1950 - The next stage of Socialism
The secret conference of the National Council of Labour this weekend is producing the usual crop of inside anticipations and well-informed disclosures of dissension. This intense interest in a conference devoted to Socialist policy is an unconscious tribute to the Labour Party. No one can get very excited when Conservative policy is discussed; for Mr Churchill and his colleagues, policy merely means an election programme, and all they argue about is how many items of Socialist clothing it is expedient to borrow in order to recapture power. After five years of Labour Government, the protagonists of a return to undiluted "free" enterprise have become a completely insignificant clique. That Sir Waldron Smithers, who after all is preaching the Conservative orthodoxy of twenty years ago, should now be ridiculed by his leaders only indicates the triumph of Socialist ideas since 1945.
But this triumph has its dangers. The Labour Party has accomplished all and more than all of the reforms which were envisaged when it was reconstituted in 1918. Like the Liberals in 1910, it has exhausted its mandate, and the question arises - what next? An answer cannot be found either by recourse to party oracles or by calling on the spirits of Keir Hardie and Robert Blatchford. The next stage of Socialism must be firmly based on the practical requirements of 1950.
What are those requirements? To discover them, we must realise that the Parliamentary deadlock is not an accident but the result of the failure of the momentum which carried Labour to victory in 1945. If that momentum is not regained, an actual coalition, or more probably a coalition policy executed by a Government without an effective majority will be the result of the next election. In that case, the historic role of the Labour Party will have been completed and it will go the way of the Liberals before it.
The aim of the conference at Beatrice Webb House must be to work out a policy which will regain the momentum of Socialist change. A Left-wing party cannot survive by squatting timidly on the status quo. In order to win, it must not avoid the awkward issues but be ready to risk defeat by challenging the electorate to face them.
This does not mean merely advocating another and bigger dose of nationalisation. We have argued frequently in this journal that the greatest weakness of British Socialism has been its facile identification of socialisation with nationalisation. The futility of this is proved by the present state of the nationalised industries. The first task of the conference, therefore, will be to view the nationalised industries not as ends in themselves but as instruments of Socialist planning. If it does this, the conference will be forced to demand drastic changes in their present organisation and to realise that - once steel and water have been taken over - further nationalisation of whole industries is irrelevant to the task of the next five years.
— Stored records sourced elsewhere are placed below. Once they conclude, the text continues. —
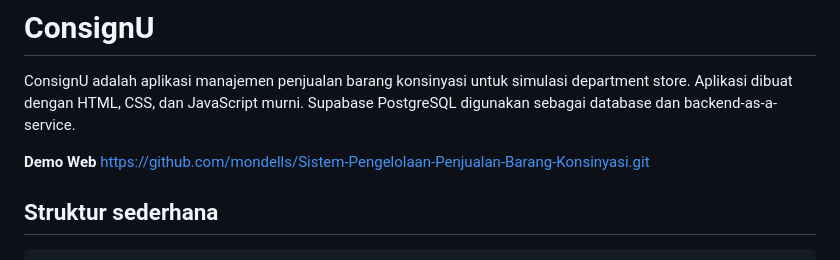
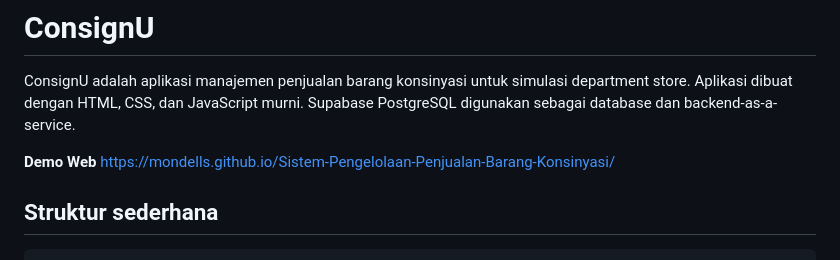
Before and after one commit to mondells/Sistem-Pengelolaan-Penjualan-Barang-Konsinyasi, a Markdown page: README.md, the part around the change. Rendered like a GitHub page.

Commit message:
Update demo web link in README.md

```diff
--- a/README.md
+++ b/README.md
@@ -2,7 +2,7 @@
 
 ConsignU adalah aplikasi manajemen penjualan barang konsinyasi untuk simulasi department store. Aplikasi dibuat dengan HTML, CSS, dan JavaScript murni. Supabase PostgreSQL digunakan sebagai database dan backend-as-a-service.
 
-**Demo Web** https://github.com/mondells/Sistem-Pengelolaan-Penjualan-Barang-Konsinyasi.git
+**Demo Web** https://mondells.github.io/Sistem-Pengelolaan-Penjualan-Barang-Konsinyasi/
 
 ## Struktur sederhana
 
```
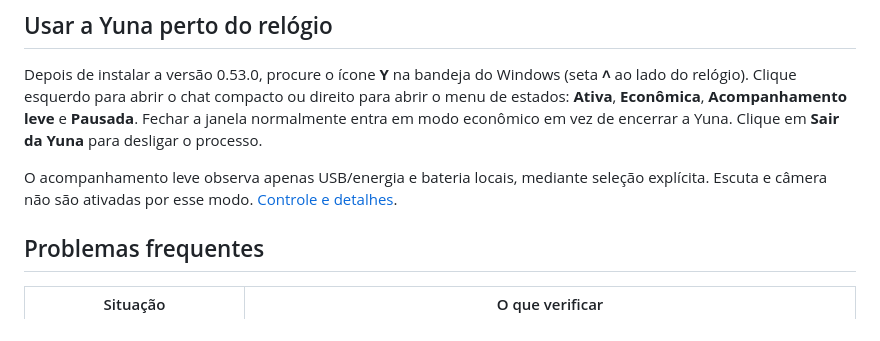
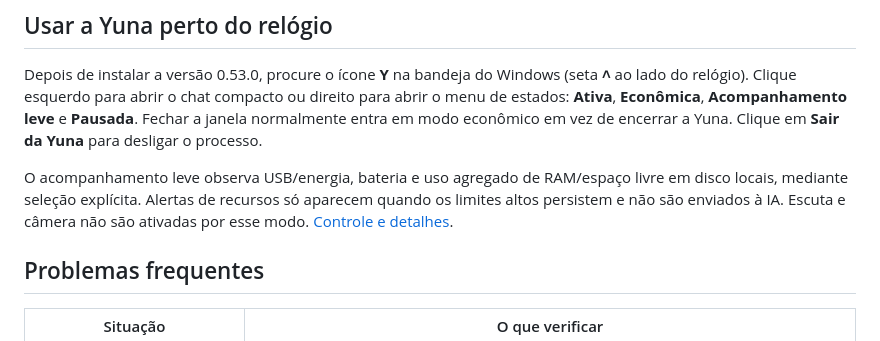
Before and after one commit to SrHenriqueBR/Projeto-Yuna, a Markdown page: docs/INSTALACAO_WINDOWS.md, the part around the change. Rendered like a GitHub page.

Commit message:
docs(tray): documentar acompanhamento local de RAM e disco

```diff
--- a/docs/INSTALACAO_WINDOWS.md
+++ b/docs/INSTALACAO_WINDOWS.md
@@ -130,9 +130,10 @@ chat compacto ou direito para abrir o menu de estados:
 Fechar a janela normalmente entra em modo econômico em vez de
 encerrar a Yuna. Clique em **Sair da Yuna** para desligar o processo.
 
-O acompanhamento leve observa apenas USB/energia e bateria locais,
-mediante seleção explícita. Escuta e câmera não são ativadas por esse
-modo. [Controle e detalhes](YUNA_APP.md).
+O acompanhamento leve observa USB/energia, bateria e uso agregado de
+RAM/espaço livre em disco locais, mediante seleção explícita. Alertas
+de recursos só aparecem quando os limites altos persistem e não são
+enviados à IA. Escuta e câmera não são ativadas por esse modo. [Controle e detalhes](YUNA_APP.md).
 
 ## Problemas frequentes
 
```
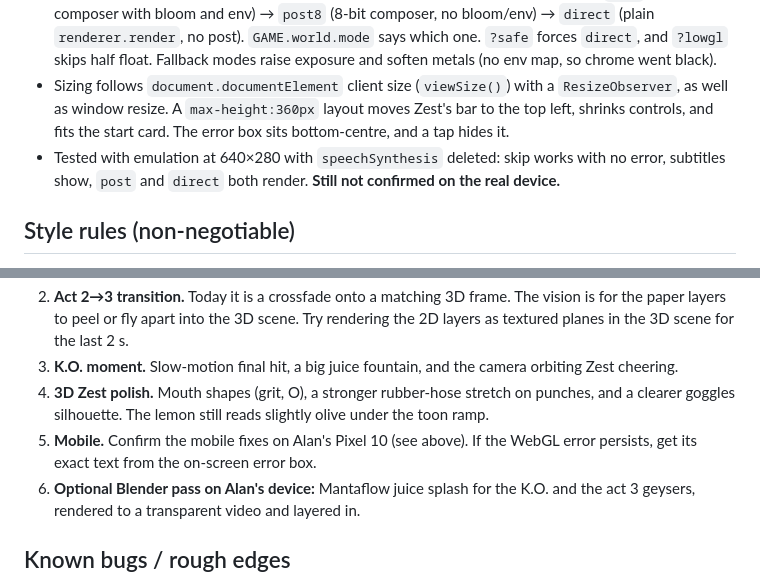
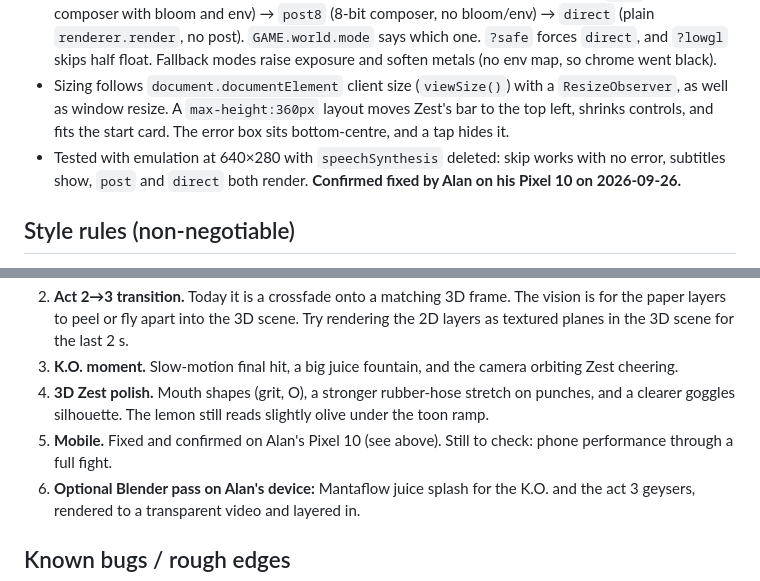
Before and after one commit to duclun/OrangeVsLemon, a Markdown page: HANDOFF.md, 2 parts joined by grey strips. Drawn GitHub-style.

Commit message:
HANDOFF: phone fix confirmed on Alan's Pixel 10
Co-Authored-By: Claude Opus 5.5 (1M context) <noreply@anthropic.com>
Claude-Session: https://claude.ai/code/session_012WBPPvA8xogomVCstC61KE

```diff
--- a/HANDOFF.md
+++ b/HANDOFF.md
@@ -29,7 +29,7 @@ Alan saw a WebGL error and a cut-off view on his Pixel 10. Changes:
 - The app's WebView has **no Web Speech API**. `skipToFight` called `speechSynthesis?.cancel()`, which throws a ReferenceError on an undeclared global. All speech now goes through `sound.hush()` / `sound.say()`. When there is no speech API or no voices, `say()` falls back to `babble()`: a wordless, formant-filtered "narrator murmur" (one blip per syllable-ish, music ducked) while the subtitle carries the words.
 - The 3D scene came up as only the clear colour (no arena, no fighters, not even the outlines) in that WebView. Cause not pinned down (no device here). `createWorld` now **self-tests**: it renders a red toon box through each pipeline, reads one pixel back, and uses the first that really draws: `post` (half-float composer with bloom and env) → `post8` (8-bit composer, no bloom/env) → `direct` (plain `renderer.render`, no post). `GAME.world.mode` says which one. `?safe` forces `direct`, and `?lowgl` skips half float. Fallback modes raise exposure and soften metals (no env map, so chrome went black).
 - Sizing follows `document.documentElement` client size (`viewSize()`) with a `ResizeObserver`, as well as window resize. A `max-height:360px` layout moves Zest's bar to the top left, shrinks controls, and fits the start card. The error box sits bottom-centre, and a tap hides it.
-- Tested with emulation at 640×280 with `speechSynthesis` deleted: skip works with no error, subtitles show, `post` and `direct` both render. **Still not confirmed on the real device.**
+- Tested with emulation at 640×280 with `speechSynthesis` deleted: skip works with no error, subtitles show, `post` and `direct` both render. **Confirmed fixed by Alan on his Pixel 10 on 2026-09-26.**
 
 ## Style rules (non-negotiable)
 - **Original designs only.** Zest wears a peel scarf, goggles on the forehead, a band-aid and red sneakers. El Naranjo wears a purple luchador mask with gold flame trim, a champion belt and purple boots. Don't use a headband lemon, and don't give the orange a crown, mustache or monocle. Those belong to the reference video.
@@ -97,7 +97,7 @@ node shoot.mjs "index.html?t=30" shots/t30.png "GAME.T > 30.5" ["optional JS to
 2. **Act 2→3 transition.** Today it is a crossfade onto a matching 3D frame. The vision is for the paper layers to peel or fly apart into the 3D scene. Try rendering the 2D layers as textured planes in the 3D scene for the last 2 s.
 3. **K.O. moment.** Slow-motion final hit, a big juice fountain, and the camera orbiting Zest cheering.
 4. **3D Zest polish.** Mouth shapes (grit, O), a stronger rubber-hose stretch on punches, and a clearer goggles silhouette. The lemon still reads slightly olive under the toon ramp.
-5. **Mobile.** Confirm the mobile fixes on Alan's Pixel 10 (see above). If the WebGL error persists, get its exact text from the on-screen error box.
+5. **Mobile.** Fixed and confirmed on Alan's Pixel 10 (see above). Still to check: phone performance through a full fight.
 6. **Optional Blender pass on Alan's device:** Mantaflow juice splash for the K.O. and the act 3 geysers, rendered to a transparent video and layered in.
 
 ## Known bugs / rough edges
```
Mr Bevan believes that a retreat on this issue would be interpreted as a sign of weakness. It certainly would be, if it were the central feature of the electoral programme. But there is no reason why this should happen if other forms of socialisation, more relevant to our present needs, are given the prominence which nationalisation enjoyed in Let Us Face the Future. These other forms include competitive public enterprise, designed to break monopoly; an extension of municipal enterprise, possible only after a drastic reconstruction of local government; and new developments in Co-operation which could be expected to begin the job of reorganising the distributive trades.
But when all this has been discussed, the central issue will still be untouched. A Socialist full employment policy is impossible, in the long run, without a policy for profits and wages. Neither extensions of nationalisation nor other forms of Socialist public enterprise are any substitute for this. In order to move forward from the present Welfare State, a Keynesian variant of capitalism, to a real Socialist society, we must be prepared to plan the distribution of the national income. The difficulties in the way are obvious enough; it is a great deal easier to nationalise an industry by Act of Parliament than it is to "socialise" either wages or profits. But we believe that British Labour will only regain its momentum if it sets its hand to this task.